Exercise requirements >> In the records below, find the line with "mw, mh); o.restore();" and the line with "dark under the pill"; return exactly those lines and every line between them.

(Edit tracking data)
------------

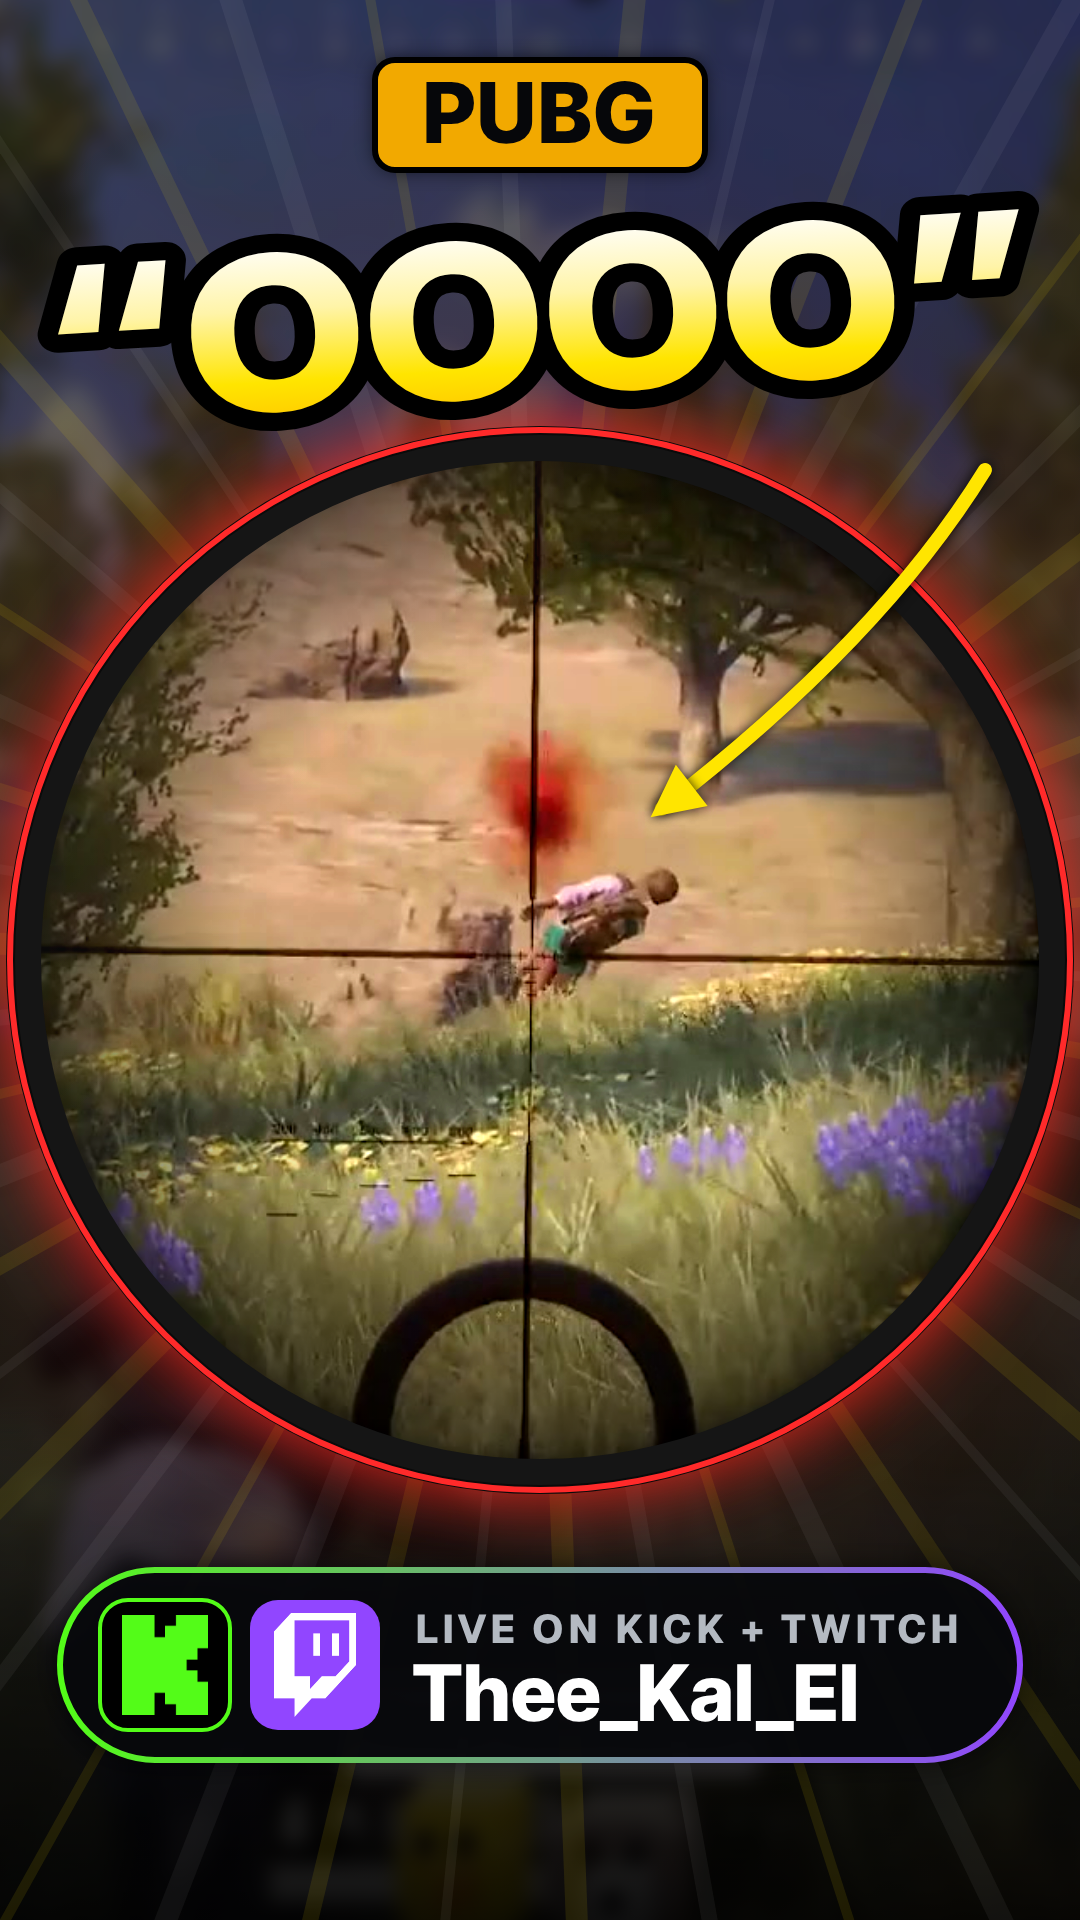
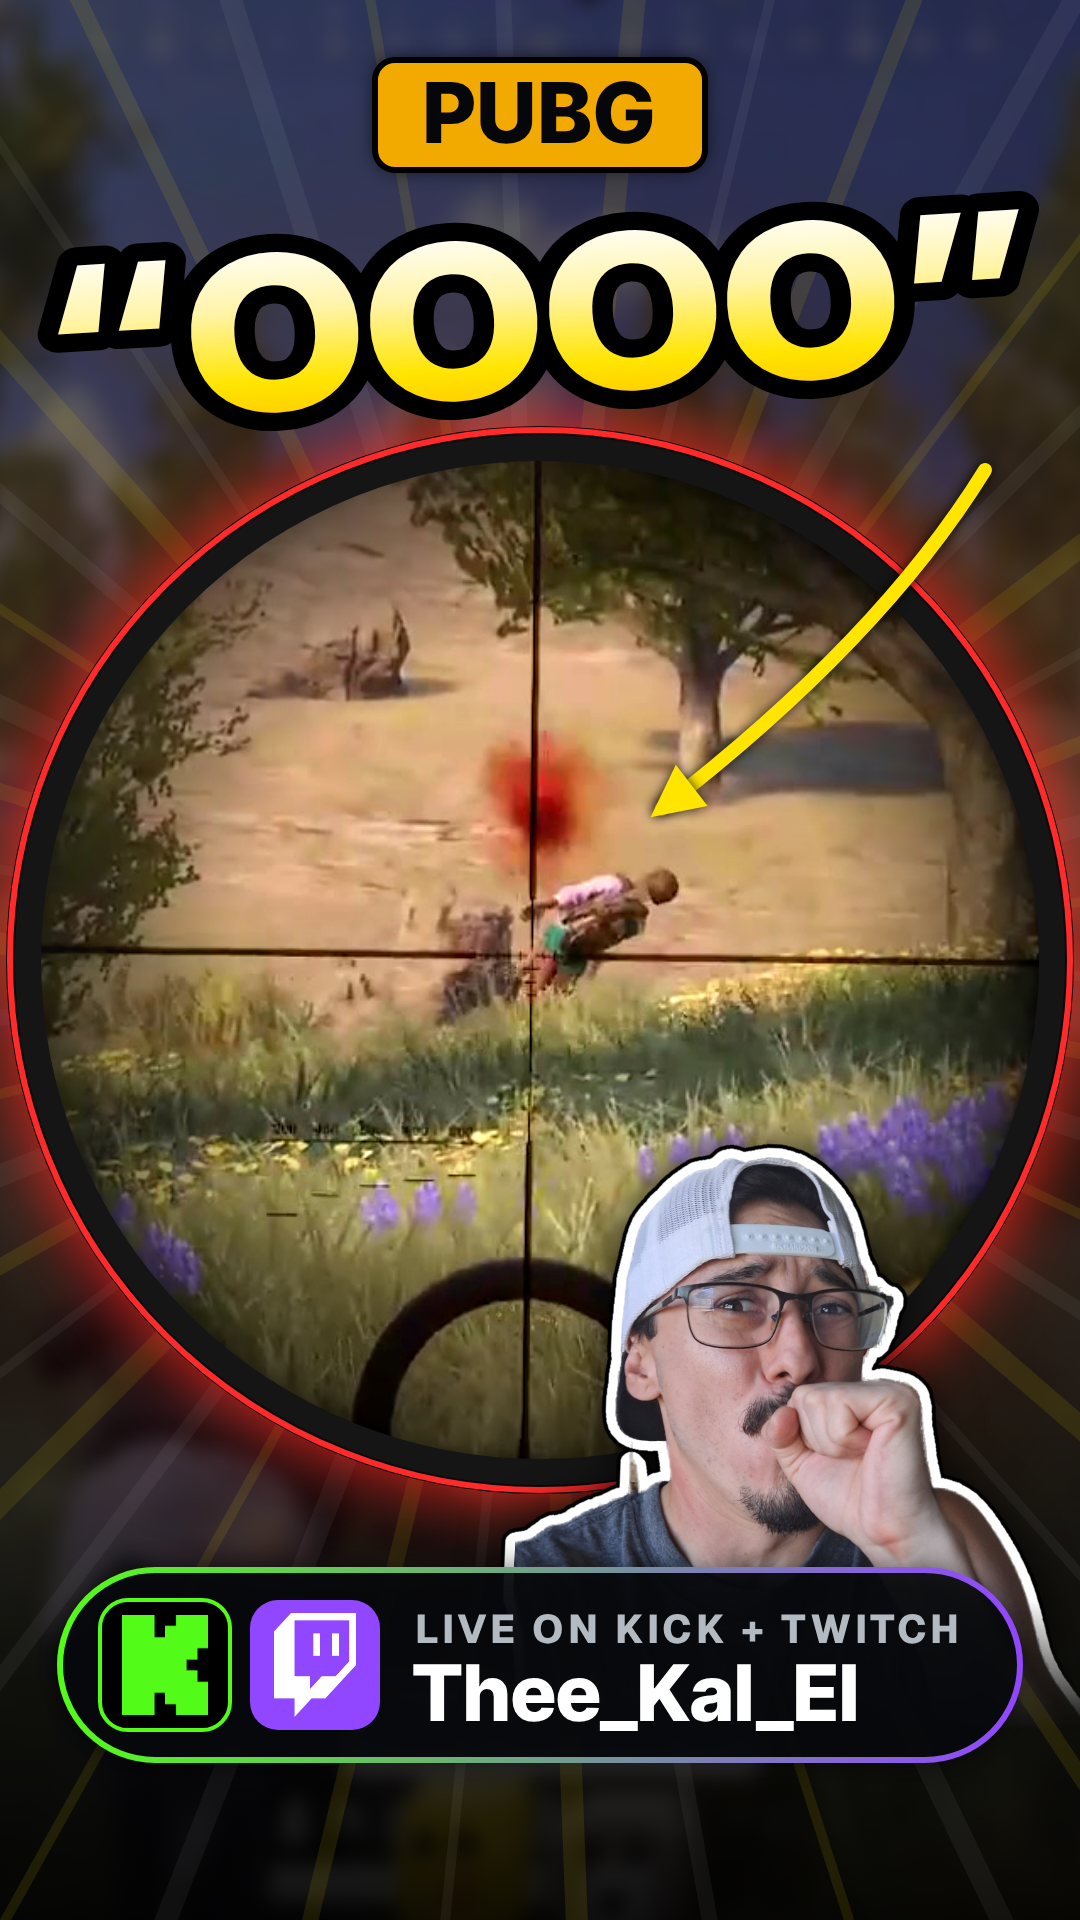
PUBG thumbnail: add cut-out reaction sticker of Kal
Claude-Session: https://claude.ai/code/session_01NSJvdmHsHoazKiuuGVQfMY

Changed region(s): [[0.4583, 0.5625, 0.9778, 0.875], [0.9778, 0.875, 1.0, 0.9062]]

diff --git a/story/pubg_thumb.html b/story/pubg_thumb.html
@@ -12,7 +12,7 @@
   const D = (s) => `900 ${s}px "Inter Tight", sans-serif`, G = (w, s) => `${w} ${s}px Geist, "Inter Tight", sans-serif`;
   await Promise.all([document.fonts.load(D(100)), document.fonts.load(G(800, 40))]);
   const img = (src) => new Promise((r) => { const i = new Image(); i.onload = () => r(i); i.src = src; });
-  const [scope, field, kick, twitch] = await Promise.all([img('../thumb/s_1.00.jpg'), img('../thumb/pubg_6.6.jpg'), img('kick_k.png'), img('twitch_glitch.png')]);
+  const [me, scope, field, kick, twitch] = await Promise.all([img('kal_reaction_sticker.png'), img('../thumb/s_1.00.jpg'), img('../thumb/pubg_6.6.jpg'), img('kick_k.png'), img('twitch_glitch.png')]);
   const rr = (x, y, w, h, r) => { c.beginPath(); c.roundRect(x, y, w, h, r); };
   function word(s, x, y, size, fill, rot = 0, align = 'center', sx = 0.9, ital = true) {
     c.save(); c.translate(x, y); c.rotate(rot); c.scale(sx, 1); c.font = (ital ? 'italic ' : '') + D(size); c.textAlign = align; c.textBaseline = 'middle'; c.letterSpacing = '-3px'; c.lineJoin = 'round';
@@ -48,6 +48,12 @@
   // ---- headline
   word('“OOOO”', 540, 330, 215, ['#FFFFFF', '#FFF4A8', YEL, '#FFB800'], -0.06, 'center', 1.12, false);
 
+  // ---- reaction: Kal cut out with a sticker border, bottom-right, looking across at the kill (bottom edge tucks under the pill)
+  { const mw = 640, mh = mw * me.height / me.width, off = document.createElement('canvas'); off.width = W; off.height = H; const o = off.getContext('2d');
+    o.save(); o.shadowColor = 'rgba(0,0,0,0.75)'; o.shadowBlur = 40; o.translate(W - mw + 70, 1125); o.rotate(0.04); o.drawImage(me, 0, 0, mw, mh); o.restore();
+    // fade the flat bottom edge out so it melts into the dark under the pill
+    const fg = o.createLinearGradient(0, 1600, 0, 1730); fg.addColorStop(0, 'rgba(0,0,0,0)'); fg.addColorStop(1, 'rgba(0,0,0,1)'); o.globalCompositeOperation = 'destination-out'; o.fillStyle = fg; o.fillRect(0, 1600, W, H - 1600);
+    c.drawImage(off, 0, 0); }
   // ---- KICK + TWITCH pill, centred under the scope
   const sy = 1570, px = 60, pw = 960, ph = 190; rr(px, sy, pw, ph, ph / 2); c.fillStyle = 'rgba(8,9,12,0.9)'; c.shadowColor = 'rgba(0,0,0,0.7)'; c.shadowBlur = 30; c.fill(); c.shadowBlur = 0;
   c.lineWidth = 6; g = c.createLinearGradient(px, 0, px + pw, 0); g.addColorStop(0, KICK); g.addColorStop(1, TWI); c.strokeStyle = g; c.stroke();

------------

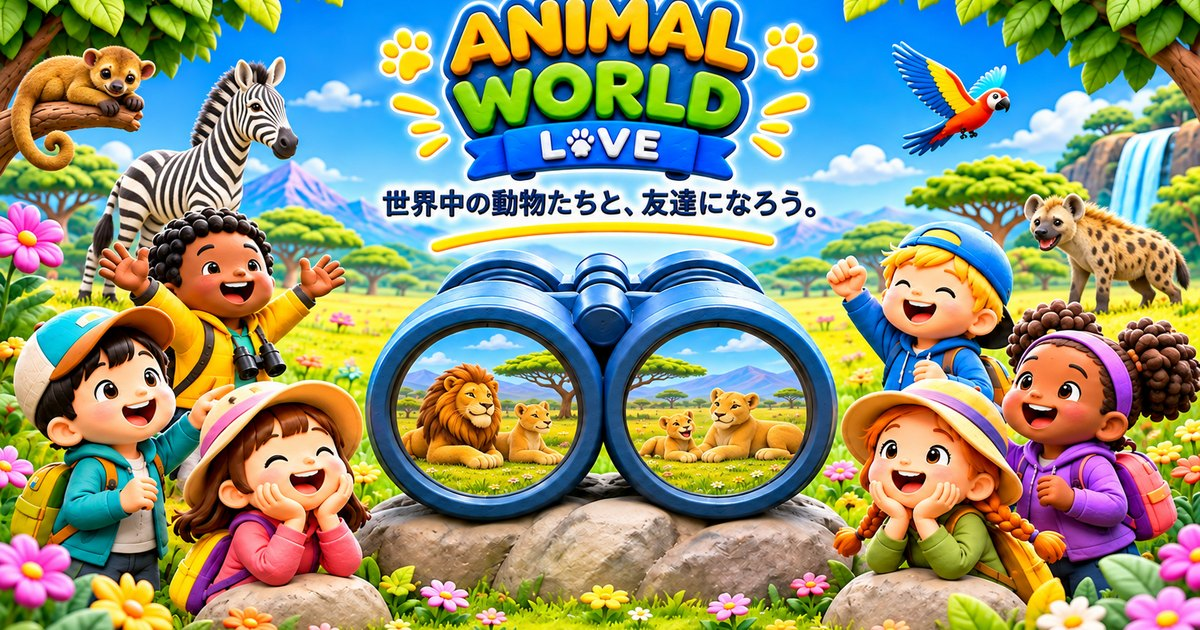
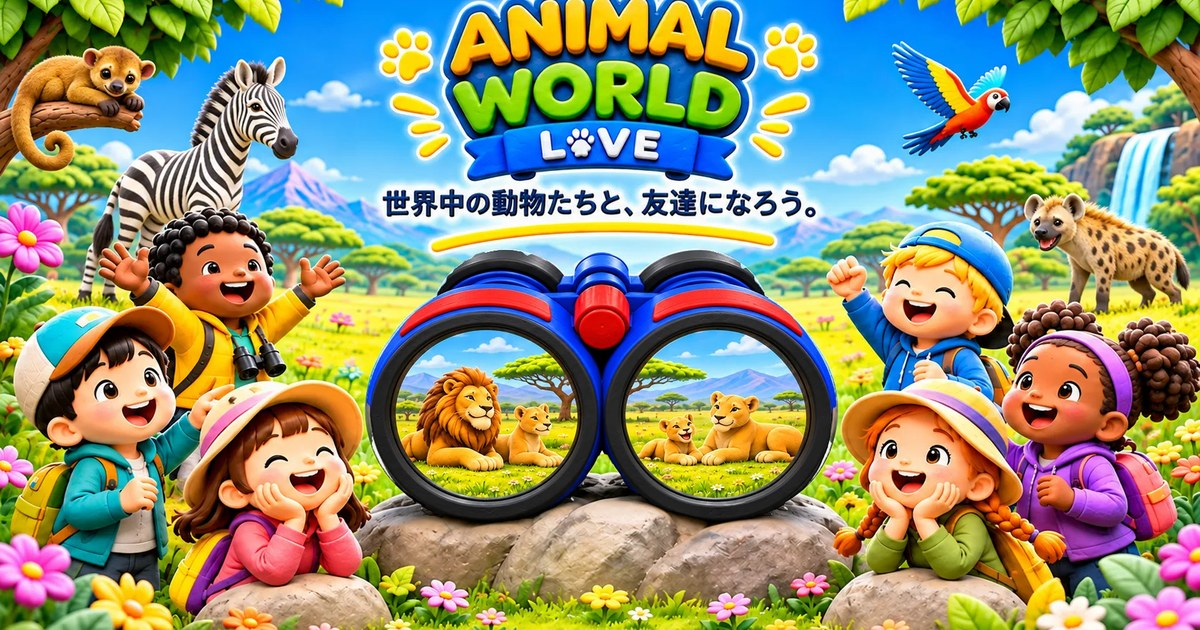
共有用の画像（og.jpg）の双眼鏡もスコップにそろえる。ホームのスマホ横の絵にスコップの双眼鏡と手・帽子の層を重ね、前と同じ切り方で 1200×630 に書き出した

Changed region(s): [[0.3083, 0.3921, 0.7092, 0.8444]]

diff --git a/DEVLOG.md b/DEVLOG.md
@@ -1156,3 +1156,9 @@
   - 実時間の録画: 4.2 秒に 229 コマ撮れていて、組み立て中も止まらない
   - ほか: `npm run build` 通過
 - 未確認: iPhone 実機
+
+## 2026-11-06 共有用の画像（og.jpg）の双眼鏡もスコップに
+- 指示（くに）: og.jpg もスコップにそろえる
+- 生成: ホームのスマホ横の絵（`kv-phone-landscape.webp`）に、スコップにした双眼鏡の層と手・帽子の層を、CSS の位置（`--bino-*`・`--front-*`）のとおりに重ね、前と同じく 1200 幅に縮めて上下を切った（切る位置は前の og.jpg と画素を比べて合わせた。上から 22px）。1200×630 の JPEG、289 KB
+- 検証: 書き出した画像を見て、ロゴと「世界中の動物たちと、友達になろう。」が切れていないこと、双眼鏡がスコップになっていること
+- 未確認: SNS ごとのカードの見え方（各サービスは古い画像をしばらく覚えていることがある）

------------

Solution below >>
+    o.save(); o.shadowColor = 'rgba(0,0,0,0.75)'; o.shadowBlur = 40; o.translate(W - mw + 70, 1125); o.rotate(0.04); o.drawImage(me, 0, 0, mw, mh); o.restore();
+    // fade the flat bottom edge out so it melts into the dark under the pill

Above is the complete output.